rei of light
Rei Kawakubo’s work at Comme des Garçons is a constant commentary on the world we live in, and the fashion industry she inhabits. After four seasons of gloom, this spring Kawakubo let the light in.
In September 2013, Rei Kawaubo told guests at her Comme des Garçons women's show that she had decided not to design clothes at all that season. Instead, she simply created. Every look was different, slowly processing down the runway each to their own soundtrack, while her audience tried to decipher the uninhibited creation unfolding before our eyes—some dress-like, some seemingly not even outfits at all. Kawakubo was liberating herself from the duties of contemporary fashion: from wearability and saleability and every other concept of commerciality self-imposed by designers and brands today. In March 2014, she called her new collection Monster. Now interpreted in knitwear and leggings, the fantastical shapes of the previous season turned monstrous: bigger, darker, and more grotesque. Kawakubo cited "the craziness of humanity, the fear we all have, the feeling of going beyond common sense, the absence of ordinariness, expressed by something extremely big, by something that could be ugly or beautiful. In other words," she wrote in a rare statement, "I wanted to question the established standards of beauty."
In September 2014, she showed an all-red and black collection she referred to simply as "roses and blood." Her super-dimensional shapes remained, but they were murderously slashed as if covered in blood, and occasionally adorned with roses. If tension had been building for a year at the shows of Comme des Garçons, this was the dramatic highlight—the fight between good and evil, and the point of no return. How would it all end? In March 2015, Kawakubo presented her Ceremony of Separation to a heartbreaking Max Richter score, leaving her audience in tears as her now veiled colossus creatures padded in white linen floated past each other, brushing against one another on the narrow runway. What were we mourning? What were we burying? For four seasons, Kawakubo had challenged her own creation, defied the commercial lifted finger of her industry, and imbued her work with as much human emotion as it could take. On the backdrop of the escalating mood for big business going on in the industry around her, her devotion to pure feeling and creation was like an alarm bell she had been ringing steadily for two years. And then her mood changed.
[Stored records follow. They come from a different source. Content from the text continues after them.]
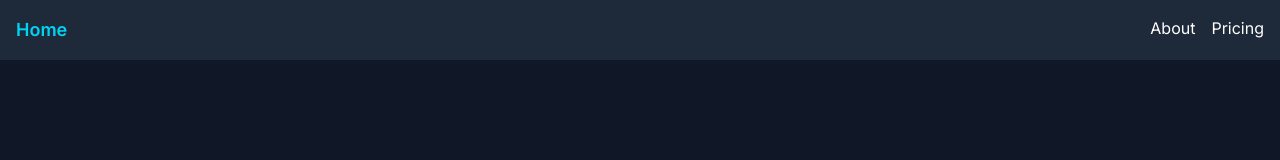
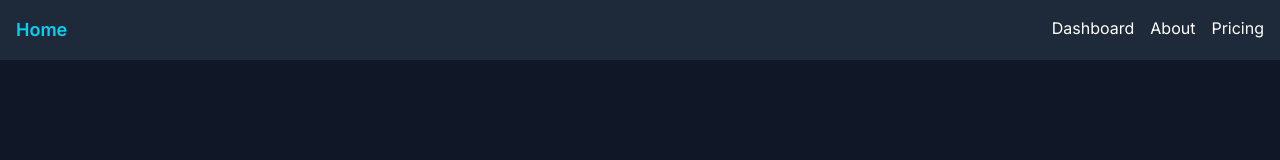
Before and after one commit to raphaelchpprt/nextjs-saas-journey, a Next.js app: page / in a window 1280 px wide. Shown: the top 160 px of the page. Built offline with nearby package versions, Linux system fonts and the light colour scheme.

Commit message:
feat: update Header component to include Dashboard link and improve rendering logic

```diff
--- a/src/components/Header.tsx
+++ b/src/components/Header.tsx
@@ -16,6 +16,7 @@ export const Header: FC = () => {
 
   const navItems: NavItem[] = [
     { href: '/', label: 'Home', isHome: true },
+    { href: '/dashboard', label: 'Dashboard' },
     { href: '/about', label: 'About' },
     { href: '/pricing', label: 'Pricing' },
   ];
@@ -34,9 +35,11 @@ export const Header: FC = () => {
   return (
     <header className="bg-gray-800 text-white p-4">
       <nav className="container mx-auto flex justify-between">
-        <Link href={navItems[0].href} className={getLinkClasses(navItems[0])}>
-          {navItems[0].label}
-        </Link>
+        {navItems[0] && (
+          <Link href={navItems[0].href} className={getLinkClasses(navItems[0])}>
+            {navItems[0].label}
+          </Link>
+        )}
         <div className="space-x-4">
           {navItems.slice(1).map((item) => (
             <Link
```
In September 2015, "blue witch" was what Kawakubo enigmatically told guests backstage, following an uplifting show different in sentiment to its four predecessors. Music from David Lynch's Blue Velvet set an elated tone for a collection characterized by its saturated fuzzy red wigs. Royal blue, regal feathers, louche leopard and vivacious ruffles shrouded Kawakubo's majestic titan women in mystery, but it was the encouraging kind: somehow these opulent elements were all gravitating towards the light and reflecting it in their own image. Gone was the weltschmerz of previous seasons—in its place, a careful optimism rooted in an appreciation of wonder expressed through those rich materials. In Celtic tradition, the blue witch represents patience and peace. If Kawakubo had continued her seasonal dance with a fashion world in industrial change, her steps had now changed for the gentler. And perhaps she looked back on those four seasons and on herself, and felt like one of those blue witches, dramatic in gesture but only out to do good.
A part of our fascination with Comme des Garçons' unrestrained and unapologetic creation for the past five seasons has centerd around the idea of the customer: who would finally wear these majestic colossuses so larger-than-life, in real life? In a time of fast-fashion, mass-production, and pre-collections, there's something sensational about Kawakubo's defiance. Like teenagers to a reality show, we flock to her runway to see her uncompromising theatre of creation, emotion and mystique. It's fashion outside of definition, grander than ready-to-wear showpieces and as complex as haute couture—to which you might argue it belongs. But Kawakubo's dresses haven't been made to be seen exclusively on a runway, and neither have they been made to come with a personal fitting in a Parisian atelier. They're honest dresses sold in shops alongside her more commercial lines, and available to anyone devoted enough to buy them. In these odd times where great fashion often never makes it off the runway, perhaps that's the fascination: at Comme des Garçons, the theatre actually becomes reality.
Text Anders Christian Madsen
Photography Danko Steiner
Fashion Director Alastair McKimm
Make-up Francelle at Art and Commerce
Nail technician Natalie Pavloski at Bridge Artists using Chanel
Photography assistance Guario Rodriguez, Dave Mould
Digital operator Rob Dowsley
Styling assistance Lauren Davis, Sydney Rose Thomas
Make-up assistance Takahiro Okada
Production Helena Martel Seward
Casting Angus Munro for AM Casting (Streeters NY)
Special thanks to Daphne Seybold
Model Ruth Bell at The Society
Ruth wears all clothing Comme Des Garçons.